◆ PROBLEM DESCRIPTION:
Every line below that has the string "BACKLOG" needs to be copied.

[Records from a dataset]
==========

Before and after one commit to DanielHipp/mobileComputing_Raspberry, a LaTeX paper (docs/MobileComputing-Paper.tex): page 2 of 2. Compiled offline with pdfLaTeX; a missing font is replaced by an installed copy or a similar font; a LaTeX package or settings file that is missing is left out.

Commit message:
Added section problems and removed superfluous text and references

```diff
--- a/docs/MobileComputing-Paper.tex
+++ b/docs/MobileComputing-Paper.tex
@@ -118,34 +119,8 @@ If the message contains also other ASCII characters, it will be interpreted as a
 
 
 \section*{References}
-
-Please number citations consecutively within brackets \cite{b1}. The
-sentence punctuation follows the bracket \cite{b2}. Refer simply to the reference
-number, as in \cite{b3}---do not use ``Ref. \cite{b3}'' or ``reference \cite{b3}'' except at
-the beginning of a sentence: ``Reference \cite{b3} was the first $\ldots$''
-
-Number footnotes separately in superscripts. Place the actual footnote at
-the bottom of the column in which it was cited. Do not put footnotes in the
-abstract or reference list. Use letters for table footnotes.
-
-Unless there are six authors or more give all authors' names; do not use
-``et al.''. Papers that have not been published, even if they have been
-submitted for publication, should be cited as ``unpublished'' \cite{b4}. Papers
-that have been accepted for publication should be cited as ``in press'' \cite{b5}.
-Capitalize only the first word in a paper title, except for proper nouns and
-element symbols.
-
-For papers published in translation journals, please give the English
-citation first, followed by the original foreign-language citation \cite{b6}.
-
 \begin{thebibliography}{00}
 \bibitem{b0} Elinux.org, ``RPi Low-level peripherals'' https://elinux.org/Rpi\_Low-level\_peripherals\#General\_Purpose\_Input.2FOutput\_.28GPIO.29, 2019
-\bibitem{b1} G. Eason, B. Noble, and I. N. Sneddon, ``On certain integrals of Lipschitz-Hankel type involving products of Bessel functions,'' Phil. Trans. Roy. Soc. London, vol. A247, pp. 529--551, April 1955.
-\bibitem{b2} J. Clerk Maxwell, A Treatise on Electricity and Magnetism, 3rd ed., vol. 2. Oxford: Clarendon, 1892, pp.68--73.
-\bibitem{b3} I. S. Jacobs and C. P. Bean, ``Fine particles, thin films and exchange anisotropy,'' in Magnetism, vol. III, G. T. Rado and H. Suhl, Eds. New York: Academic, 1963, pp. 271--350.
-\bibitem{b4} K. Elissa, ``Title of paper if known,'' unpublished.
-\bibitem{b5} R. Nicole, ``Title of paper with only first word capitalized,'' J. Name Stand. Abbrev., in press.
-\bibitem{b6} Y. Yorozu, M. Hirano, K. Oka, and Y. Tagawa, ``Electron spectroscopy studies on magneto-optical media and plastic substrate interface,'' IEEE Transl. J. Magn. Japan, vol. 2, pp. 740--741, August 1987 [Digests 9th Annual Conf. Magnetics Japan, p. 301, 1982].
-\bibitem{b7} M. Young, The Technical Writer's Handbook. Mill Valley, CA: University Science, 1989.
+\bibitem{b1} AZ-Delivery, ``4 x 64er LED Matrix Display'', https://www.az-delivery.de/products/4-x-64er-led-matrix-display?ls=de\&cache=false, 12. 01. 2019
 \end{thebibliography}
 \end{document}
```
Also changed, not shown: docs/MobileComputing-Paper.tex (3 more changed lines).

==========

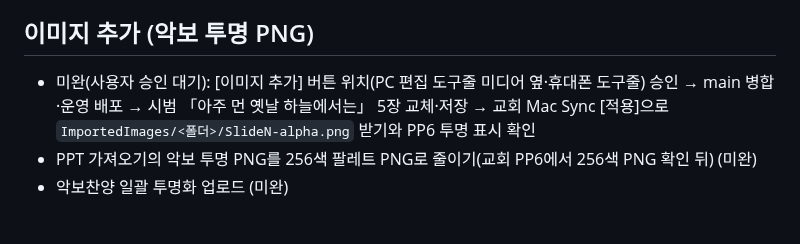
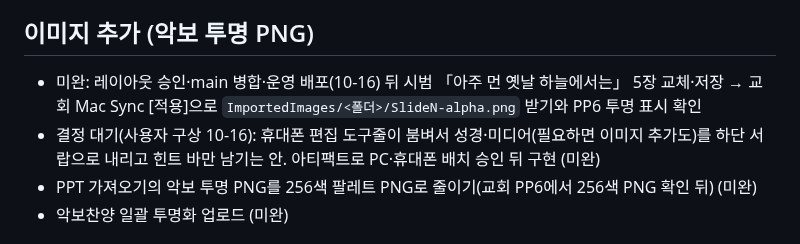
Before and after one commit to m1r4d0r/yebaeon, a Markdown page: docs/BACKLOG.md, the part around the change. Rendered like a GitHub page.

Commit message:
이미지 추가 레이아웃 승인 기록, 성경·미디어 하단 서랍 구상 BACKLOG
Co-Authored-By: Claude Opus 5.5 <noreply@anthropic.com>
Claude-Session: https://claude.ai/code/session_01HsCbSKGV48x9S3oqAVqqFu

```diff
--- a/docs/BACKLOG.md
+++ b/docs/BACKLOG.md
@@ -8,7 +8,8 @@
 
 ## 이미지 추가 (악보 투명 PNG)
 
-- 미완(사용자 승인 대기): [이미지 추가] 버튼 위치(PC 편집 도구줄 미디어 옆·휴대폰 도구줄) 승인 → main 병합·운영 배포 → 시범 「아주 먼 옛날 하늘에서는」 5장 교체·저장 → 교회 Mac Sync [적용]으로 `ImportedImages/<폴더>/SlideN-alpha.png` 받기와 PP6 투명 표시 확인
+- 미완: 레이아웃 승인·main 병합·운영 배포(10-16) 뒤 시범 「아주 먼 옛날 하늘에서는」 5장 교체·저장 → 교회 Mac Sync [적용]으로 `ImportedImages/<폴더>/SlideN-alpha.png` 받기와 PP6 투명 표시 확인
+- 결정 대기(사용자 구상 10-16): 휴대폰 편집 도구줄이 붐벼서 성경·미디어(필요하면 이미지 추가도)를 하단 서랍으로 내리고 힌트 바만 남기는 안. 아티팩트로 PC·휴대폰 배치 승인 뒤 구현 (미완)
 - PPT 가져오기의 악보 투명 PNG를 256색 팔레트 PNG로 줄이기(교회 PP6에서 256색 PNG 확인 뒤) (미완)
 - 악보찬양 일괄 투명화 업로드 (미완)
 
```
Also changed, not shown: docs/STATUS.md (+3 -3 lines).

==========

◆ RESPONSE TO THIS TASK:
Before and after one commit to m1r4d0r/yebaeon, a Markdown page: docs/BACKLOG.md, the part around the change. Rendered like a GitHub page.
이미지 추가 레이아웃 승인 기록, 성경·미디어 하단 서랍 구상 BACKLOG
--- a/docs/BACKLOG.md
+++ b/docs/BACKLOG.md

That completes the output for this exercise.